Create an Apache Virtual Host on Mac OS X

Edit the /etc/apache2/httpd.conf file using the nano editor.

$ sudo nano /etc/apache2/httpd.conf

Look for the text ‘# Virtual hosts’ located at the end of the file. Uncomment by removing # from the line that says:

Include /private/etc/apache2/extra/httpd-vhosts.conf

Save file and exit. If your not familiar with nano, it’s Ctrl-O for save, and Ctrl-X for exit.

Now edit the https-vhosts.conf file.

$ sudo nano /private/etc/apache2/extra/httpd-vhosts.conf

Append the following at the end of the file:

<VirtualHost *:80>
	DocumentRoot "/Users/Ulysses/Sites/"
	ServerName ulysses.dev
	ErrorLog "/private/var/log/apache2/ulysses.dev.local-error_log"
	CustomLog "/private/var/log/apache2/ulysses.dev.local-access_log" common
	<Directory "/Users/Ulysses/Sites/">
		AllowOverride All
		Order allow,deny
		Allow from all
	</Directory>
</VirtualHost>

In this example, I am using an alternate web root located at ‘/Users/Ulysses/Sites/.’ In addition, I’m also using a made-up domain called ‘ulysses.dev.’ I used .dev because it’s not a real top level domain or TLD. There won’t be a conflict with a real existing domain on the Internet. You can use any domain or TLD that you like.

The final step. Edit your hosts file to add your domain. This step is very important since we are using a made-up domain that doesn’t exist. By editing our hosts file, we are spoofing our system that a host does exist.

$ nano /private/etc/hosts

Add the following domain at the end of the line. 127.0.0.1 is the loopback address of your system.

127.0.0.1  ulysses.dev

Save file and exit.

Restart Apache

$ sudo apachectl restart

From the terminal ping your domain.
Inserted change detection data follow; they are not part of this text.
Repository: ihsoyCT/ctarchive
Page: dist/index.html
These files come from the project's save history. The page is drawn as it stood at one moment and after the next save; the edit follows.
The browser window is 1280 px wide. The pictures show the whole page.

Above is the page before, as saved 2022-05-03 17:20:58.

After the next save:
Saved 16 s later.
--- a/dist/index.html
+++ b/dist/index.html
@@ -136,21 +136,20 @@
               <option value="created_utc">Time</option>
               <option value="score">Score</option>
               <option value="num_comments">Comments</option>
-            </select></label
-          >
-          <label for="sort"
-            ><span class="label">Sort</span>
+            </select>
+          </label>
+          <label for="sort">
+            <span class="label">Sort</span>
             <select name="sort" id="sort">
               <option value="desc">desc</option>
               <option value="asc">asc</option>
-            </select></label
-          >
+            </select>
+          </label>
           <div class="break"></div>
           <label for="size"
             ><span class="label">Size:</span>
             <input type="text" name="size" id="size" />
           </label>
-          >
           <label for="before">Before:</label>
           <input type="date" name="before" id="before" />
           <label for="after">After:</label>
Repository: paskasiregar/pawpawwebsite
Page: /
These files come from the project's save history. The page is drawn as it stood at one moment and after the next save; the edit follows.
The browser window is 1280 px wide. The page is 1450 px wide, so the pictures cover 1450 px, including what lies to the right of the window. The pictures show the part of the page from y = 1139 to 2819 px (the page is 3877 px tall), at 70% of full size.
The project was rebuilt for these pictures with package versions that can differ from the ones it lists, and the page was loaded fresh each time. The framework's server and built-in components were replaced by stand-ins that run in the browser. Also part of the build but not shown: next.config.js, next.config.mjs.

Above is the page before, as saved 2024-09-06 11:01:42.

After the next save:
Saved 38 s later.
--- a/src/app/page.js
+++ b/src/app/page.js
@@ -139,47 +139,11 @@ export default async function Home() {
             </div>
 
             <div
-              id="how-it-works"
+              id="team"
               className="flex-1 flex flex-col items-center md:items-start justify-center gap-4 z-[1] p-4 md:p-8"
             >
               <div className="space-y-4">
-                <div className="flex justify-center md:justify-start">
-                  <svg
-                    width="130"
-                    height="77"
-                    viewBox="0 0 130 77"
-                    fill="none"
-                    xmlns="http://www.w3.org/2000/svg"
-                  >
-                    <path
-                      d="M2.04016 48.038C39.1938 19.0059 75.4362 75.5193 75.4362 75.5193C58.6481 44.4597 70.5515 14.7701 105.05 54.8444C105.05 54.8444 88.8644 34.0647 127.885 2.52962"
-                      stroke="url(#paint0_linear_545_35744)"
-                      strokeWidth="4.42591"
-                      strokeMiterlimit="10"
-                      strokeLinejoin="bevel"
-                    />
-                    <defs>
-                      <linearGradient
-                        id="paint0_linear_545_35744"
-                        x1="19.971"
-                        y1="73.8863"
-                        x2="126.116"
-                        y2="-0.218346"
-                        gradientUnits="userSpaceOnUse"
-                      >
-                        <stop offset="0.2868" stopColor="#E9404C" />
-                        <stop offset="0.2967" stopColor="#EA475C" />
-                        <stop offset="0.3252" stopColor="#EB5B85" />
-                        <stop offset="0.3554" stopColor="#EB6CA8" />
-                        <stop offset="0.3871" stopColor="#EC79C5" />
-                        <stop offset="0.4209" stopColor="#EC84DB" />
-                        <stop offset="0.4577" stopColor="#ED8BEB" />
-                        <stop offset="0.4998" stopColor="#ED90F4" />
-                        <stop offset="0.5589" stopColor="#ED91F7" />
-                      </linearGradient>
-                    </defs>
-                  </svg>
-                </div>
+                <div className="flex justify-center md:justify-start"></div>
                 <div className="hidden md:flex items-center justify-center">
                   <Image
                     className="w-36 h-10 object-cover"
$ ping ulysses.dev

Write permissions

The Apache user on the Mac is _www and is part of the staff group. To make the Sites folder writeable to the Apache _www user, perform the following commands from the Terminal.

cd /Users/Ulysses
$ sudo chown -R _www:staff Sites
$ sudo chmod -R 755 Sites

Finally, open up your browser and access your domain. In this example, http://ulysses.dev.

Install Apache on Mac

This article will show you how to install Apache on the Mac OS. This is ideal if you want to use your Mac desktop or laptop as your development environment, a place where you can test code, scripts, themes, plugins without affecting your production environment.

This article is part of a series of articles on how to manually install MAMP or Apache, PHP, MySQL on the Mac OS. Installing the popular MAMP application is as simple as installing any other application on the Mac, but it will not give you any valuable learning experience, nor will you have complete control of your development environment. I recommend manually installing the individual applications to maximize your learning experience.

Apache is the widely popular web server that runs on multiple platforms including Linux, Mac OS and Windows. Some people might be surprised to know that Apache is already installed and included on the latest Mac OS X Mavericks. All you need to do is turn it on. You can do so by accessing the Terminal and typing the following:

How to Install Apache on Mac OS X

Start Apache

$ sudo apachectl start

You should be able to see ‘It works!‘ if you access ‘http://localhost‘ from your Safari, Chrome or Firefox browser.

In addition, you can also stop and restart Apache using the commands below.

Stop Apache

$ sudo apachectl stop

Restart Apache

$ sudo apachectl restart

By default, the web root for the Apache web server is located at ‘/Library/WebServer/Documents/.’ In the directory, you’ll find a document called ‘index.html.en‘ which contains the code that displays ‘It works!

<html><body><h1>It works!</h1></body></html>

It works!

Finally, you can now move your HTML pages to the ‘/Library/WebServer/Documents/‘ folder to serve pages. The other option is to create a virtual host within Apache which I will cover in my next article.